October 25, 2013 – November 1, 2013
The summaries provided in this Weekly Recap do not necessarily represent the views of Squire Sanders (US) LLP and should not be deemed to be endorsements of them. The Recap is intended to be a compilation of articles and events to encourage discussion within the conflict minerals community and to keep our readers updated on the most recent developments.
Members of US Congress File Brief in Legal Challenge
This week, several members of Congress signed onto a “friend of the court” brief filed in the U.S. Court of Appeals for the D.C. Circuit. The members of Congress are siding with the SEC and defending the conflict minerals rule. One of the signatories to the brief, Representative Eliot Engel (D-N.Y.), stated, “We understand that implementing these rules is difficult and involves a new way of doing business for big companies. But we felt and continue to feel that those challenges are worth it to protect the human and labor rights of very vulnerable individuals in remote areas of the world, particularly the Democratic Republic of the Congo.”

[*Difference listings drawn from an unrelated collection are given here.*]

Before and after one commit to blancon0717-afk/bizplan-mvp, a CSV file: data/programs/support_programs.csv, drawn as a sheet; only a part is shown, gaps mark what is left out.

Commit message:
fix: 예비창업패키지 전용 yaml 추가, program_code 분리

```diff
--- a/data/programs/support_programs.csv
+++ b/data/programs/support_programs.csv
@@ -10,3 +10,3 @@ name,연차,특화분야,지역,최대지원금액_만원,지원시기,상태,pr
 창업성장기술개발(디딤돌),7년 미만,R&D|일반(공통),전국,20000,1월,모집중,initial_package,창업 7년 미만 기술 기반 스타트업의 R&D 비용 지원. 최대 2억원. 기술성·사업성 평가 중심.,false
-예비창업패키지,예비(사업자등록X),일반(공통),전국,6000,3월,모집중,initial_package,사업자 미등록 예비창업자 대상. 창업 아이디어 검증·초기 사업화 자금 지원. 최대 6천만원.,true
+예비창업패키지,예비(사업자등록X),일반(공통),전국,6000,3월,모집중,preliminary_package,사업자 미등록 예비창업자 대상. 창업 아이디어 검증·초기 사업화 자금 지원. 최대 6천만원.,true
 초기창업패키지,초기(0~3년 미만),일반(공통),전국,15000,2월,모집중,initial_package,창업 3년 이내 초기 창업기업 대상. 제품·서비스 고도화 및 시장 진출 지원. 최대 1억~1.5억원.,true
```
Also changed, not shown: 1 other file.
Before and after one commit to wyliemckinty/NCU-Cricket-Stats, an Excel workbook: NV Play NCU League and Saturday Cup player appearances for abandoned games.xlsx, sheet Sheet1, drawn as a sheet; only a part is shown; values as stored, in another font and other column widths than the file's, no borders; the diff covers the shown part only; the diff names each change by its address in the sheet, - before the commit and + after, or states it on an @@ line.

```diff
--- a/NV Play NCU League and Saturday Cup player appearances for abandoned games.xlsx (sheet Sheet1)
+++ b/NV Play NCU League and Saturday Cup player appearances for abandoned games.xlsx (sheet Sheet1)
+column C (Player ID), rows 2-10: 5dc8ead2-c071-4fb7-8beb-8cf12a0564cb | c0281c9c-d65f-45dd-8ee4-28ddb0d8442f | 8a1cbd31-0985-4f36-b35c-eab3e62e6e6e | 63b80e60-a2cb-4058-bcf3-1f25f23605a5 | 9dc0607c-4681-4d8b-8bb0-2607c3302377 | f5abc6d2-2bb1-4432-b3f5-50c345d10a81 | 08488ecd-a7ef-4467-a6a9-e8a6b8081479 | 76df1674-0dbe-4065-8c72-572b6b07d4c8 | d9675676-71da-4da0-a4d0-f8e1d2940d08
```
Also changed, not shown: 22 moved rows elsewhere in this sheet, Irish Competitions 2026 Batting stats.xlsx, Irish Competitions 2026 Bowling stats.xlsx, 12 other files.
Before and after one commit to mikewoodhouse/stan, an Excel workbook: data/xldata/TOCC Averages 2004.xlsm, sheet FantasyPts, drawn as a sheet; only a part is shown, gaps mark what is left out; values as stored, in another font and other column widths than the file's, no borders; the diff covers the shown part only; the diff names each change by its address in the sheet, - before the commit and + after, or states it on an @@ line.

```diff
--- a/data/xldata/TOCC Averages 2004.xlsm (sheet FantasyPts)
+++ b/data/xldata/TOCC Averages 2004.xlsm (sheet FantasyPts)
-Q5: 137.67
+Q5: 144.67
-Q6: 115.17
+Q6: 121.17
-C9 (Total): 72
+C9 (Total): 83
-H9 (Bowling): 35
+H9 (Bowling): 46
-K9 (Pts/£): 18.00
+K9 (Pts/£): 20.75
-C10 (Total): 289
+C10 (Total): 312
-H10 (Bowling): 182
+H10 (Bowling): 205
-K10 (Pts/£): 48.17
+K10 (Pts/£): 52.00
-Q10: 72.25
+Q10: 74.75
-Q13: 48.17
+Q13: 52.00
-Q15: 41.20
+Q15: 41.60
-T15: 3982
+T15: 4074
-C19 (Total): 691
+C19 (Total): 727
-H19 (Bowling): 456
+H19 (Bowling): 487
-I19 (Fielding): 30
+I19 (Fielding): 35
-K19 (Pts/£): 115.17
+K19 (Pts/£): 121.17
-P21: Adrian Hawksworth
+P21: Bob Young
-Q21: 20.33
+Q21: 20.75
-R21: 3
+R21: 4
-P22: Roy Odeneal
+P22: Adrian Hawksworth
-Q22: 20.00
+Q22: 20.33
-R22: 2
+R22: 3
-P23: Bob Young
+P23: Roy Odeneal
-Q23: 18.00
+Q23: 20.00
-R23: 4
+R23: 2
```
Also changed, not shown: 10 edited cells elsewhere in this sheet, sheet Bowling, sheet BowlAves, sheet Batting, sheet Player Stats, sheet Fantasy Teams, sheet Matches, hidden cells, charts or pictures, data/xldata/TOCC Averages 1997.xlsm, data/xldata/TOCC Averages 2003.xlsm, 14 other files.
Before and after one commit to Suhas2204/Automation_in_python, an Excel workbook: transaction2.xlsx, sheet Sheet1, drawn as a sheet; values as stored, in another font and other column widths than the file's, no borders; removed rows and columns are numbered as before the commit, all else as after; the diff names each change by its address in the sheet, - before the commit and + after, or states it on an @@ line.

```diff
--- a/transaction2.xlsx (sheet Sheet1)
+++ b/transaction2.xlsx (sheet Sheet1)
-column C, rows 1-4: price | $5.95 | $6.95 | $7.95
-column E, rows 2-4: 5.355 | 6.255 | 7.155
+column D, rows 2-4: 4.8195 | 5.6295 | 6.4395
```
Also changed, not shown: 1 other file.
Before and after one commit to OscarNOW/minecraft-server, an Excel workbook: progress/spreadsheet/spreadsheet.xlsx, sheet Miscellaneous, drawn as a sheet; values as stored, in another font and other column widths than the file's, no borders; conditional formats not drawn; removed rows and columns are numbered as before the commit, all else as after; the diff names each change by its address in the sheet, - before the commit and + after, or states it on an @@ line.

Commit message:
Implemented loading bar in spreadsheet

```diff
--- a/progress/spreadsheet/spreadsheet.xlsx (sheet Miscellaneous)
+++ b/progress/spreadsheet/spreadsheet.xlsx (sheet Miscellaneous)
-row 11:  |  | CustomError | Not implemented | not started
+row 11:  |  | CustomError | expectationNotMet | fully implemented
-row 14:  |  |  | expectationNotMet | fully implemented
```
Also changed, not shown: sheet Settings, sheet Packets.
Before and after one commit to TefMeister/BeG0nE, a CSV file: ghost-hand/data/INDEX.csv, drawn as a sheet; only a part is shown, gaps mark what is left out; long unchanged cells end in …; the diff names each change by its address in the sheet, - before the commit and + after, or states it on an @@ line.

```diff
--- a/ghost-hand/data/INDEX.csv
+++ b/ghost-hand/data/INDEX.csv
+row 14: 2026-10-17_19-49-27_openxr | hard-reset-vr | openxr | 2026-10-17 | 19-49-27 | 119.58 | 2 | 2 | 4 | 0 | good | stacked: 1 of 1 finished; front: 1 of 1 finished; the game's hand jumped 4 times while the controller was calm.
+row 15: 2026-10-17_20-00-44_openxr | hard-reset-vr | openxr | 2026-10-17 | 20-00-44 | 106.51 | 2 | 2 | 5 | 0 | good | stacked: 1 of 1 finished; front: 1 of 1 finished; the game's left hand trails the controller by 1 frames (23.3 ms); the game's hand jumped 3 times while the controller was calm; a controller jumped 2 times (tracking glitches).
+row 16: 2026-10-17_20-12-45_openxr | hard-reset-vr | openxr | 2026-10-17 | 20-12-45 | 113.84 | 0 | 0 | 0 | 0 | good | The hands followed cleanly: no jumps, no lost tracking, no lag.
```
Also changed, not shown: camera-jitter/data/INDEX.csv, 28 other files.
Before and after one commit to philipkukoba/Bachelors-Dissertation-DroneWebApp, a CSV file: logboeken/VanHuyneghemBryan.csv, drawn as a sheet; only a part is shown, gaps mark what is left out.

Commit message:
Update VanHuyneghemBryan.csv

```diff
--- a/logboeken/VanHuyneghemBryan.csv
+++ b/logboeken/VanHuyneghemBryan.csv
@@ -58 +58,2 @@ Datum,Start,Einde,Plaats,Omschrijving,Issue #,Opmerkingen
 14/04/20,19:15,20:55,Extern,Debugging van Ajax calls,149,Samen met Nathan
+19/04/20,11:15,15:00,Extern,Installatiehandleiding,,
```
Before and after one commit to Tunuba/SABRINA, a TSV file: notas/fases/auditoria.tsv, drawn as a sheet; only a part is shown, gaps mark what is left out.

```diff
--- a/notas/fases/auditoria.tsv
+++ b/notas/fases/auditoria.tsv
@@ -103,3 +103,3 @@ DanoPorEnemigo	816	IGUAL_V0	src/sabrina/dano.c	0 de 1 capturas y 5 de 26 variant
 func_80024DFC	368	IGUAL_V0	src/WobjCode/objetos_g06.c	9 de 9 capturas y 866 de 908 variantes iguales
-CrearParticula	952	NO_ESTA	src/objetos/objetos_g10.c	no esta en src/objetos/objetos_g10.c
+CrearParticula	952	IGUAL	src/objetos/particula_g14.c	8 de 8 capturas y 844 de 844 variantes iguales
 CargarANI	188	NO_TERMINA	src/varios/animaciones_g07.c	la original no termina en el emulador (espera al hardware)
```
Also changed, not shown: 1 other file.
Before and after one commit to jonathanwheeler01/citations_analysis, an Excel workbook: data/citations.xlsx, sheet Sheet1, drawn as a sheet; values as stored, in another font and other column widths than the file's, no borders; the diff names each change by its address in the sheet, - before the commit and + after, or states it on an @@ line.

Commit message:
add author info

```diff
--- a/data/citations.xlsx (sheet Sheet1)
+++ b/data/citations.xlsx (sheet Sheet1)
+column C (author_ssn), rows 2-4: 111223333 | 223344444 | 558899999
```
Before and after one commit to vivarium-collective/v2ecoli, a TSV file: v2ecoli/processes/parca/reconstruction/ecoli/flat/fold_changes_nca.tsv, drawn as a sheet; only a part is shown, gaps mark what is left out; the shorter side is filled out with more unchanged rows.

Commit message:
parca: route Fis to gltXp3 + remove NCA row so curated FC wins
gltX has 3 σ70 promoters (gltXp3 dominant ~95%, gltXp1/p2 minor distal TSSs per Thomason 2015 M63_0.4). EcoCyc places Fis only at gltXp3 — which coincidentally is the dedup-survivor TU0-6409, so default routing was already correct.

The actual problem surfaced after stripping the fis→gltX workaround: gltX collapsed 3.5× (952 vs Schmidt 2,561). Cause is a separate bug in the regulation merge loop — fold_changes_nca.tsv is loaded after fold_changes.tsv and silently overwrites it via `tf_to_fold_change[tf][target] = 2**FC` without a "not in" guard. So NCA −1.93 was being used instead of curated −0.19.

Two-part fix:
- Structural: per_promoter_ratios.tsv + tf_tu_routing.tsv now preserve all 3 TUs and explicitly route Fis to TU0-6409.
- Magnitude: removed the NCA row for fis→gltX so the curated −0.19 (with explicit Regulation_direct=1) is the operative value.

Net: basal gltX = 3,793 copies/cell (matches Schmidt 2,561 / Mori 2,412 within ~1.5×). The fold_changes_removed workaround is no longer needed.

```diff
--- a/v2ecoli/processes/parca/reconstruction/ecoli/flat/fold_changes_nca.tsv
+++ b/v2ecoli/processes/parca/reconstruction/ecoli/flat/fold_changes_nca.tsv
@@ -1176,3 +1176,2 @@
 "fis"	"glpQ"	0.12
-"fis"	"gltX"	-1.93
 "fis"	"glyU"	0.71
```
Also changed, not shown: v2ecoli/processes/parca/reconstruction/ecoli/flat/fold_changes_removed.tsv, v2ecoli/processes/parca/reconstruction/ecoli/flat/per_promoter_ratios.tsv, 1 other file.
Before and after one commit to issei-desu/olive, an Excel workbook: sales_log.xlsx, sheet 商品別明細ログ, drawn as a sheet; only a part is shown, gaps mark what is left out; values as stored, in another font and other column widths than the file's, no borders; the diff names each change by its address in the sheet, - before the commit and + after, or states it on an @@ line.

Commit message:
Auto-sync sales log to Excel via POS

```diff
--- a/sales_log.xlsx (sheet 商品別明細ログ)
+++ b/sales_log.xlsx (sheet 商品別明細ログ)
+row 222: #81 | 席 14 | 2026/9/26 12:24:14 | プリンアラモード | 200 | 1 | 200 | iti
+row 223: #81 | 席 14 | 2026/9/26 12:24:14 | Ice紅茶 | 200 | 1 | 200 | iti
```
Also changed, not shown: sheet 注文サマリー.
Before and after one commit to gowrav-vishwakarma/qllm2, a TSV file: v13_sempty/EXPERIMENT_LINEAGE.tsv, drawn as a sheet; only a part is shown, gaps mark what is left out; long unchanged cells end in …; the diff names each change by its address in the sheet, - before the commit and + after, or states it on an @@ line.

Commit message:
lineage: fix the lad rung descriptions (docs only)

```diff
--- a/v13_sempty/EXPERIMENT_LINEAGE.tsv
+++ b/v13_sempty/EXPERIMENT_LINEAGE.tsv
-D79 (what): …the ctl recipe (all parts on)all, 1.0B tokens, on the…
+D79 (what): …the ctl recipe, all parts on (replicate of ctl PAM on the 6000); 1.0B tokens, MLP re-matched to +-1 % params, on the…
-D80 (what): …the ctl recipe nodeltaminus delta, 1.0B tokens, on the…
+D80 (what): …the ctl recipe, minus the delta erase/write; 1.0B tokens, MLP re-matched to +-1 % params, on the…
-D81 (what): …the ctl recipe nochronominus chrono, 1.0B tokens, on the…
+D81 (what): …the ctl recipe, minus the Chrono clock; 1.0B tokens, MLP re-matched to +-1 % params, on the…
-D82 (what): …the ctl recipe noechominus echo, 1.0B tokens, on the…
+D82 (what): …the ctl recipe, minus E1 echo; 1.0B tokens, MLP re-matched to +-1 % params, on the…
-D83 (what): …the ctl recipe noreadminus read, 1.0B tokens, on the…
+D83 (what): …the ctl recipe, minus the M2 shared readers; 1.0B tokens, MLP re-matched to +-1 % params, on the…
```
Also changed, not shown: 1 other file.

The brief can be found here.
EU Law May Offer Advantages to Companies Who Source From DRC
In an interview with Voice of America, Judith Sargentini, a member of the European Parliament, hints that companies may find advantages within the EU conflict minerals law. “I think he [Karel de Gucht, European Commissioner for Trade] will suggest some sort of advantages for companies that continue trading in commodities from eastern Congo and make an effort to do this as transparently as possible. What it could be is to make the entry point into the EU easier – make it cheaper or make it faster,” says Sargentini.
Ms. Sargentini acknowledged that this is in response to some of the criticism that the U.S. conflict minerals rule is facing, where some experts believe that the rule created a de facto embargo. Ms. Sargentini elaborated, “[t]he Dodd Frank Act led to no trade, which makes people unemployed. That’s not what I’m looking for. EU legislation doesn’t have to follow the U.S.”
Global Advanced Metals Receives Conflict-Free Designation
For the fourth consecutive year, Global Advanced Metals Pty Ltd (“GAM”), a self-described leading producer of tantalum, has been certified as “conflict-free” through the EICC-GeSI Conflict Free Smelter Program.
Jean-Paul Meutcheho, GAM Director of Corporate Sustainability – Conflict Minerals stated, “GAM’s due diligence efforts cover the supply chain from the mine to our facilities, and this certification reaffirms our commitment that the tantalum sold to our customers is sourced responsibly.”
According to the press release, GAM is the first smelter of any metal to be certified conflict-free in four consecutive years.
On a side note, as of October 31, 2013, there has yet to be an EICC-GeSI certified conflict-free tungsten smelter.